We are fortunate to live on the shores of Lake Chapala, the largest lake in Mexico whose shores include a variety of interesting towns on both sides of the lake. While the Chapala/Ajijic area is the most well-known, there are many expats living along other areas on the north shore where housing prices are generally more reasonable, and there is the fascinating south shore, where we just returned from our second visit to Sahuayo for the annual Festival de los Tlahualiles , one of the best mask festivals in Mexico. This fiesta is part of the town’s annual patron saint festival which happens in virtually every town in Mexico sometime during the year. This particular festival is dedicated to St. James and dates back to the 16th century.
Our guide for touring this area is a now well worn copy of Western Mexico a Traveler’s Treasury by a long term former Lakeside resident, Tony Burton. Tony says
“What a shame that more people do not drive along the southern shoreline. This side of the lake the road keeps close to the water opening up vistas far superior to anything from the northern shore. This is the undeveloped, some would say, unspoiled side.”
On this visit, we knew where to stay and had a much better idea of how much time we wanted to spend based on a better understanding of what the south side of the lake has to offer. The Hotel Palmira in Jiquilpan, which is friendly, clean and centrally located makes a great home base for visiting the area, and it’s only about 10 minutes from the larger nearby town of Sahuayo, but quieter and easier to navigate. We planned a two-day trip this time but at least three full days would have been better to include some important sites in Jiquilpan such as the Lazaro Cardenas presidential library and archeological museum, the Feliciano Bejar museum, and the Casa de Piedra, the summer home of Lazaro Cardenas, all of which are closed on weekends.
Festival de los Tlahualiles

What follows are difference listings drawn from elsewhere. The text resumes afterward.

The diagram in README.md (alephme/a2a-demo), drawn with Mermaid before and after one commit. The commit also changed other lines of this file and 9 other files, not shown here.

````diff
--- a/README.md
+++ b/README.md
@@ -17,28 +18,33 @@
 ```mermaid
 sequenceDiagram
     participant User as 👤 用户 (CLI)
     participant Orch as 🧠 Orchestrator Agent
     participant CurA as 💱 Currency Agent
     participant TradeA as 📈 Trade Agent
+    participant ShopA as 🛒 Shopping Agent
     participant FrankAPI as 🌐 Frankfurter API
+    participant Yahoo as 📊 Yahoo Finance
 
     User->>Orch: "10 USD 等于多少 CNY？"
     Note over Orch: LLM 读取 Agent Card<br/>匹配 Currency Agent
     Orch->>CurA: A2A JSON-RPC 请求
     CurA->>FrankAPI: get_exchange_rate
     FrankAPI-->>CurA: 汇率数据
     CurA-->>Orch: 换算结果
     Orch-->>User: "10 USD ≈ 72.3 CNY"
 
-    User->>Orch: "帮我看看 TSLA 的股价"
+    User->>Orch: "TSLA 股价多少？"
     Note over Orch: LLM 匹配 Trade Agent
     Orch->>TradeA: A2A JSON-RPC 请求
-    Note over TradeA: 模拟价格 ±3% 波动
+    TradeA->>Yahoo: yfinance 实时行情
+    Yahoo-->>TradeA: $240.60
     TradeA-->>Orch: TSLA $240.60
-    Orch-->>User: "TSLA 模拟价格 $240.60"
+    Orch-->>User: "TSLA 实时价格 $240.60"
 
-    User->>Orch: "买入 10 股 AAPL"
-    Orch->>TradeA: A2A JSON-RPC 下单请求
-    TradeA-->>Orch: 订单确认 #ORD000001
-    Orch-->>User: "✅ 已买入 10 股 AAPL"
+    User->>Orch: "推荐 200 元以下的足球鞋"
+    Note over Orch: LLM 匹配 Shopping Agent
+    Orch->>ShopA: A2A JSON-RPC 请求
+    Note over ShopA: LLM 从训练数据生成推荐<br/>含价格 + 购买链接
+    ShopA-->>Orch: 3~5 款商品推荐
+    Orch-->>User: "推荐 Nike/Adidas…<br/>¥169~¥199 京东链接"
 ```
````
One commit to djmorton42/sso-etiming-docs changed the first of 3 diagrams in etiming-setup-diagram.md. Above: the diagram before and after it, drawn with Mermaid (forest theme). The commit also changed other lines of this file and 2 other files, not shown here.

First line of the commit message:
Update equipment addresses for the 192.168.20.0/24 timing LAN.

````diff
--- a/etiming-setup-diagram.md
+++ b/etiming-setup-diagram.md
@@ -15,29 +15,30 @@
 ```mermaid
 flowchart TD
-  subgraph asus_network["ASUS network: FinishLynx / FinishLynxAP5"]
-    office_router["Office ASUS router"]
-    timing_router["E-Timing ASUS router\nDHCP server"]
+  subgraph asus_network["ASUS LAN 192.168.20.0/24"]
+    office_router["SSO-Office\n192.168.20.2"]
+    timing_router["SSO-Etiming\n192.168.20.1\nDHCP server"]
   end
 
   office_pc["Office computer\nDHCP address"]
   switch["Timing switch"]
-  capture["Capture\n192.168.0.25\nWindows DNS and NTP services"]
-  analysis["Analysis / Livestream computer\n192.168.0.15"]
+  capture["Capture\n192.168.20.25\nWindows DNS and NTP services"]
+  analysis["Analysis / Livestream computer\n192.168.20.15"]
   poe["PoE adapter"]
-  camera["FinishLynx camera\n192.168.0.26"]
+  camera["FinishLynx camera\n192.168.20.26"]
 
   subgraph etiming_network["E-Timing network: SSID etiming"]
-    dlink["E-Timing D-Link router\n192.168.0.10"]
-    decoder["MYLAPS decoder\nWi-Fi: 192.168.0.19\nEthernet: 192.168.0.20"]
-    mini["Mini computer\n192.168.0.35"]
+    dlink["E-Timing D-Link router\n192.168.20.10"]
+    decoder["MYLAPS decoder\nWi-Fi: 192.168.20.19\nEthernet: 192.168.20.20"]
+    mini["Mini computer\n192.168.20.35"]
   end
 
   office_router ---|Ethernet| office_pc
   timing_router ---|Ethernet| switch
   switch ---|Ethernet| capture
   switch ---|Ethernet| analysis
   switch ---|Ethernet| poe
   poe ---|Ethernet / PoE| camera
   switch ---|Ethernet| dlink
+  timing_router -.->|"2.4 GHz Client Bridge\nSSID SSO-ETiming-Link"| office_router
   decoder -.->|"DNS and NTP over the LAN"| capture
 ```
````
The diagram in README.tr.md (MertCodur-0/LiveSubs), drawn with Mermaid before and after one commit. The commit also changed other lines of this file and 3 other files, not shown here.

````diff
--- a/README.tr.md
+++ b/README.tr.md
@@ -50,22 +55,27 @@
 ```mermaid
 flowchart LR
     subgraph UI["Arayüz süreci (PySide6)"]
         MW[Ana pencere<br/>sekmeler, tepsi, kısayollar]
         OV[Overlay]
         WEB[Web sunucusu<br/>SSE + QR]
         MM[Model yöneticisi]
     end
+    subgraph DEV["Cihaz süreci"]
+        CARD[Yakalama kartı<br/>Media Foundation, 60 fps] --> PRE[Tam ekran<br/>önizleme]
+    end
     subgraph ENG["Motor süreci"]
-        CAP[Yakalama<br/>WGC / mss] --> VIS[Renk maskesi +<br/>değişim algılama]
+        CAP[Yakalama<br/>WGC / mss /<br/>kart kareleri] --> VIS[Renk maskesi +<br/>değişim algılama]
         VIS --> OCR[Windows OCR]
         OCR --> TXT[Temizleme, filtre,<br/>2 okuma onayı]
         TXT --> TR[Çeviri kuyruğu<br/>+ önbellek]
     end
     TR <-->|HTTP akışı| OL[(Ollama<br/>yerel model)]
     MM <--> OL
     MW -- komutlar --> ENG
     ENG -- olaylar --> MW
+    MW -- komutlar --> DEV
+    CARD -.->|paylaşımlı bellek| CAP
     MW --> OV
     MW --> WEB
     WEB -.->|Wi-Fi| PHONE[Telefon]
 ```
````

On this trip, however, our focus was the Festival de los Tlahualiles, held this year from July 16 to August 4. We left Ajijic on Friday morning and headed to Sahuayo in a leisurely manner stopping at various spots along the way described in our previous post. We had no idea when the procession was happening so we headed to the Sahuayo plaza where the local police were happy to share details with us. After a short rest from the day’s drive at our hotel in Jilquilpan, we grabbed a taxi back to Sahuayo for 90 pesos. On return to the Sahuayo plaza, we met a Mexican-American gentleman from Chicago who spends part of the year in his home town of Sahuayo. He graciously volunteered to escort us around and we had a nice dinner finishing just in time to get a prime street viewing spot of the incredible Tuahualile procession. It is a family-friendly event and every neighborhood participates, working all year on the elaborate papier mache costumes that are truly unique. We were advised beforehand that the best days to go are the last weekend of the festival, but it’s important to know that the procession is on Friday night and Sunday afternoon only as Saturday is a rest day. (We understood that the participants have to rest when we learned that the headdresses weigh about 65 lbs.)
We managed to last through the whole hours long procession before happily collapsing in our Jiquilpan hotel. On Saturday, we enjoyed a leisurely morning coffee in the Jiquilpan plaza followed by a visit to the Jiquilpan library with its famous Orozco murals, local churches, points of interest and some traditional homes. In the afternoon we ventured further east of Jiquilpan to visit the town of Emiliano Zapata, which before the Mexican revolution was one of the largest haciendas in western Mexico called Guaracha, well described in our guidebook.
Let’s Wrap This Up
If you are staying any length of time Lakeside, a trip to to the south shore is a treat. There are local one-day tours around the lake and these are good to get impressions and see where you want to spend more time. Then strike out on your own for a leisurely several day trip to enjoy the interesting and colorful south side of Lake Chapala. Different months of the year offer different vistas such as the pelicans feeding in Petatan from October-March. If you plan on visiting the Festival de los Tuahaliles, it’s best to make your hotel reservations several months in advance as the area hotels fill up early.
By Bette Brazel, Focus on Mexico Content Manager
Focus On Mexico offers 6-Day Educational Programs to Ajijic and Lake Chapala, Mexico. Join us and learn why thousands of Americans and Canadians chose to retire in Mexico. Our programs offer the perfect balance; a wonderful vacation and an insightful, educational experience. Our expert speakers cover all topics: Health Care, Real Estate, Legal System, Safety, Immigration, Assisted Living/Care Options, Bringing Pets, Cost of Living, US Taxes for Americans, Non-L for Canadians, Living on the Lakeside, Investing in Mexico, Mexican Economy and much more…